- DATA SUPPLIED
^^^^

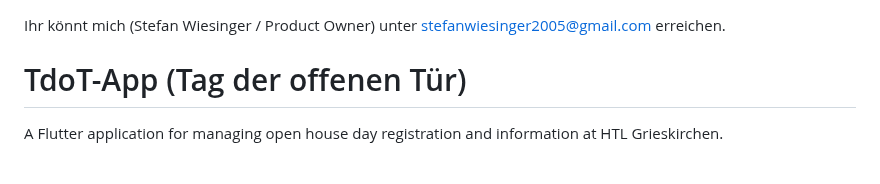
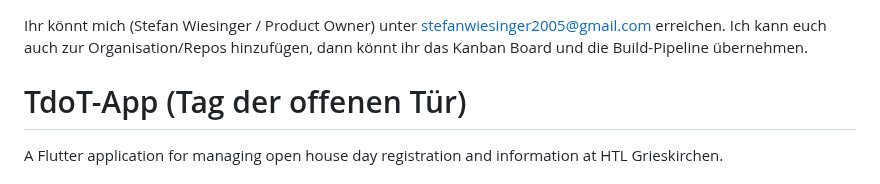
Before and after one commit to HTL-Grieskirchen-Schueler/TdoT-App, a Markdown page: README.md, the part around the change. GitHub-like rendering.

```diff
--- a/README.md
+++ b/README.md
@@ -1,4 +1,5 @@
 Ihr könnt mich (Stefan Wiesinger / Product Owner) unter stefanwiesinger2005@gmail.com erreichen.
+Ich kann euch auch zur Organisation/Repos hinzufügen, dann könnt ihr das Kanban Board und die Build-Pipeline übernehmen.
 
 # TdoT-App (Tag der offenen Tür)
 
```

^^^^

- YOUR GOAL
No picture belongs in the copy. Print every entry above exactly as it stands.

- EXERCISE SOLUTION
Before and after one commit to HTL-Grieskirchen-Schueler/TdoT-App, a Markdown page: README.md, the part around the change. GitHub-like rendering.

```diff
--- a/README.md
+++ b/README.md
@@ -1,4 +1,5 @@
 Ihr könnt mich (Stefan Wiesinger / Product Owner) unter stefanwiesinger2005@gmail.com erreichen.
+Ich kann euch auch zur Organisation/Repos hinzufügen, dann könnt ihr das Kanban Board und die Build-Pipeline übernehmen.
 
 # TdoT-App (Tag der offenen Tür)
 
```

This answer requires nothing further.